Domestic dogs (Canis familiaris) have lived alongside humans for thousands of years. An extensive genetic analysis, published this week (April 25) in Cell Reports, now sheds light on the roles that factors like migration and breeding likely played in canine evolution.
“Each time we come up with different changes into our own sort of society and the way we live, then there’s room for a new kind of dog, or a new shape, a new size,” coauthor Heidi Parker, a dog geneticist at the US National Institutes of Health, told The Verge.
Park and colleagues assessed the genomes of 1,346 dogs across 161 breeds to assemble an extensive family tree, outlining the canines’ evolutionary histories. The team’s analysis revealed that the 161 dog breeds fell into 23 genetically defined groups, or clades. By assessing these clades, the researchers discovered that certain traits, such as herding, were bred for multiple times across history. They also found evidence that certain dogs were used to develop specific traits—pug genes, for example, emerged across a number of small dog genomes. Signs of cross-breeding after human migration, such as German shepherd genes in the Peruvian hairless dog (a New World canine), also appeared in some dogs’ genomes.
“They show that by using genetics, you can really show what was going on as [breeders] were making these breeds,” Elinor Karlsson, a computational biologist at the University of Massachusetts Medical Center who was not involved with the work, told Science. “The whole period in between [domestication and today] has been a black box.”

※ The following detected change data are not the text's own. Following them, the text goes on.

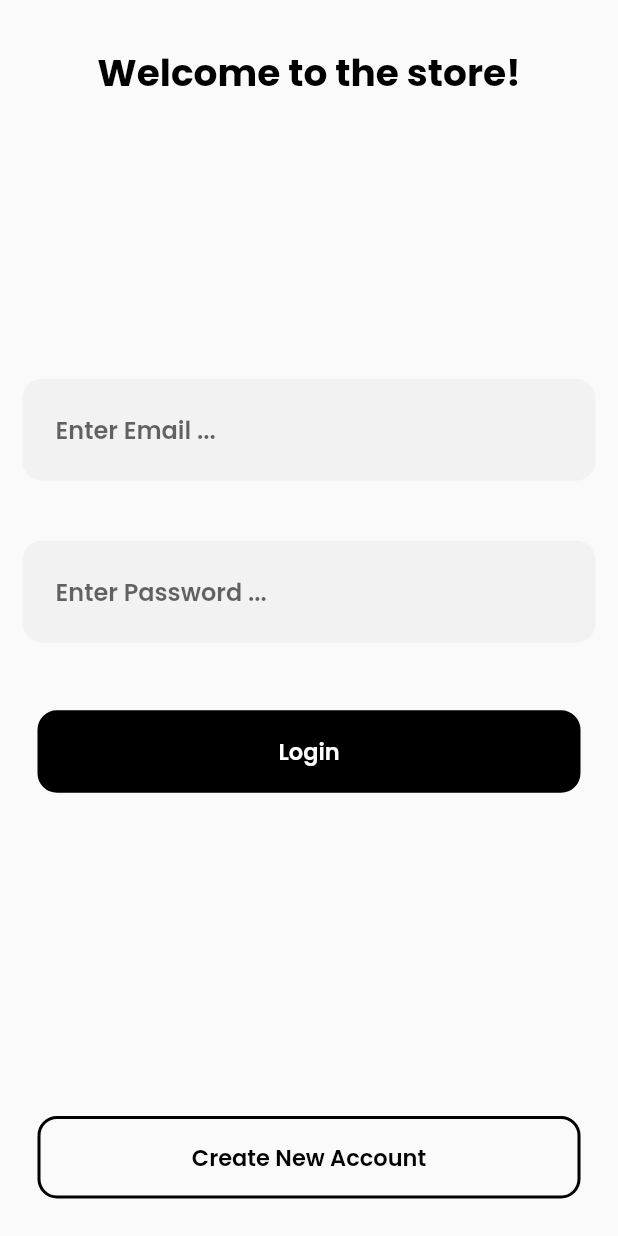
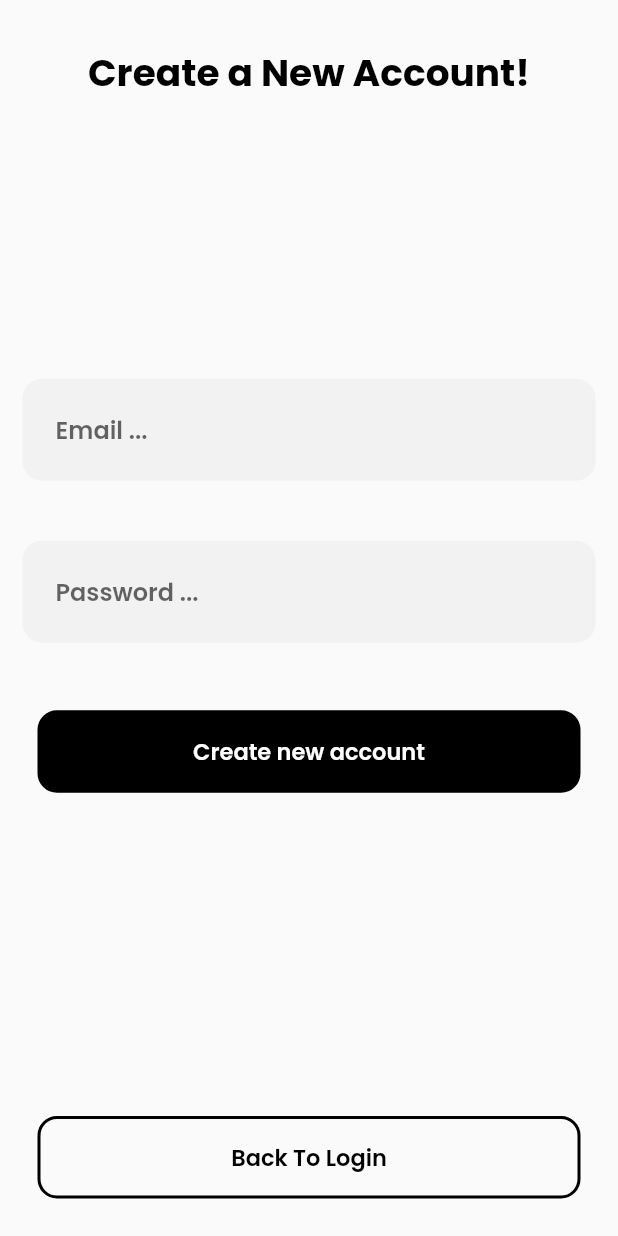
Before and after one commit to alirezarz/store_app, a Flutter app: the screen it shows after launch, after a tap on "Create New Account", on a phone screen of 412 x 824 dp. Run offline on Flutter 3.47's test engine with Material 2 defaults, Android fonts, the phone set to English and light mode, and no system bars; our stand-ins replace firebase_auth, firebase_core, get, google_fonts; accounts and stored records are empty.

Commit message:
design signup page

```diff
--- a/lib/main.dart
+++ b/lib/main.dart
@@ -1,4 +1,5 @@
 import 'package:flutter/material.dart';
+import 'package:get/get.dart';
 import 'package:google_fonts/google_fonts.dart';
 import 'package:store/routes/root.dart';
 import '';
@@ -11,7 +12,7 @@ class MyApp extends StatelessWidget {
 
   @override
   Widget build(BuildContext context) {
-    return MaterialApp(
+    return GetMaterialApp(
       theme: ThemeData(
         textTheme: GoogleFonts.poppinsTextTheme(
           Theme.of(context).textTheme
--- a/lib/routes/login.dart
+++ b/lib/routes/login.dart
@@ -1,5 +1,8 @@
 import 'package:flutter/material.dart';
+import 'package:get/get.dart';
+import 'package:get/get_core/src/get_main.dart';
 import 'package:store/const.dart';
+import 'package:store/routes/signup.dart';
 import 'package:store/widgets/custombutton.dart';
 import 'package:store/widgets/custominput.dart';
 
@@ -38,13 +41,17 @@ class _HomeState extends State<LoginPage> {
                   CustomButton(
                       text:'Login',
                       onTap: () =>print('button Clicked'),
-                      mode: false)
+                      mode: false,
+                      loading: false,
+                  )
                 ],
               ),
               CustomButton(
                   text: 'Create New Account',
-                  onTap: () => print('Button Clicked'),
-                  mode: true)
+                  onTap: () => Get.to(()=> SignUp()),
+                  mode: true,
+                loading: false,
+              )
             ],
           ),
         ),
--- /dev/null
+++ b/lib/routes/signup.dart
@@ -0,0 +1,74 @@
+import 'package:flutter/material.dart';
+import 'package:get/get.dart';
+import '../const.dart';
+import '../widgets/custombutton.dart';
+import '../widgets/custominput.dart';
+
+class SignUp extends StatefulWidget {
+
+  @override
+  State<SignUp> createState() => _SignUpState();
+}
+
+class _SignUpState extends State<SignUp> {
+  bool isLoading =false;
+
+  @override
+  Widget build(BuildContext context) {
+    return Scaffold(
+      body: Container(
+        width: double.infinity,
+        child: Column(
+          mainAxisAlignment: MainAxisAlignment.spaceBetween,
+          children: [
+            Container(
+              padding: EdgeInsets.only(top: 30.0),
+              child: const Text('Create a New Account!',
+                style: Consts.headingTextStype,
+                textAlign: TextAlign.center,
+              ),
+            ),
+            Column(
+              children: [
+                const CustomInput(
+                  textHint: 'Email ...',
+                ),
+                const CustomInput(
+                  textHint: 'Password ...',
+                ),
+                CustomButton(
+                    text:'Create new account',
+                    onTap: () {
+                      setState((){
+                        isLoading = true;
+                      });
+                      Get.defaultDialog(
+                        title: 'Invalid Data input',
+                        content: Text('Please enter email and password'),
+                        actions: [
+                          ElevatedButton(
+                              onPressed: () => Get.back(),
+                              child: const Text('OK!')
+                          )
+                        ],
+                        contentPadding: const EdgeInsets.all(15.0),
+                      );
+
+                    },
+                    mode: false,
+                    loading: false,
+                ),
+              ],
+            ),
+            CustomButton(
+                text: 'Back To Login',
+                onTap: () => Get.back(),
+                mode: true,
+                loading: isLoading,
+            ),
+          ],
+        ),
+      ),
+    );
+  }
+}
--- a/lib/widgets/custombutton.dart
+++ b/lib/widgets/custombutton.dart
@@ -5,8 +5,8 @@ class CustomButton extends StatelessWidget {
   final String text;
   final Function onTap;
   final bool mode;
-
-  CustomButton({required this.text,required this.onTap,required this.mode});
+  final bool loading;
+  CustomButton({required this.text,required this.onTap,required this.mode, required this.loading});
 
   @override
   Widget build(BuildContext context) {
@@ -14,7 +14,6 @@ class CustomButton extends StatelessWidget {
         onTap: () => onTap(),
         child: Container(
           height: 55.0,
-          alignment: Alignment.center,
           decoration: BoxDecoration(
               color: mode? Colors.transparent: Colors.black,
               border: Border.all(
@@ -27,13 +26,35 @@ class CustomButton extends StatelessWidget {
               horizontal: 25.0,
               vertical: 25.0
           ),
+          child: Stack(
+            children: [
+              Visibility(
+                visible: !loading,
+                child: Center(
                   child: Text(
                     text,
                     style: TextStyle(
                       fontSize: 15,
                       fontWeight: FontWeight.w600,
                       color: mode? Colors.black: Colors.white,
-            ),),
+                    ),
+                  ),
+                ),
+              ),
+              Visibility(
+                visible: loading,
+                child: const Center(
+                  child: SizedBox(
+                    height: 25.0,
+                    width: 25.0,
+                    child: CircularProgressIndicator(
+
+                    ),
+                  ),
+                ),
+              ),
+            ],
+          ),
         )
     );
   }
--- a/pubspec.yaml
+++ b/pubspec.yaml
@@ -37,6 +37,7 @@ dependencies:
   firebase_core: ^1.19.2
   google_fonts: ^3.0.1
   firebase_auth: ^3.4.2
+  get: ^4.6.5
 
 dev_dependencies:
   flutter_test:
```
Also changed, not shown: pubspec.lock. Lines whose indentation alone changed are shown as unchanged.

The new canine family tree could help veterinarians spot genetic risk factors for disease, Parker told Science.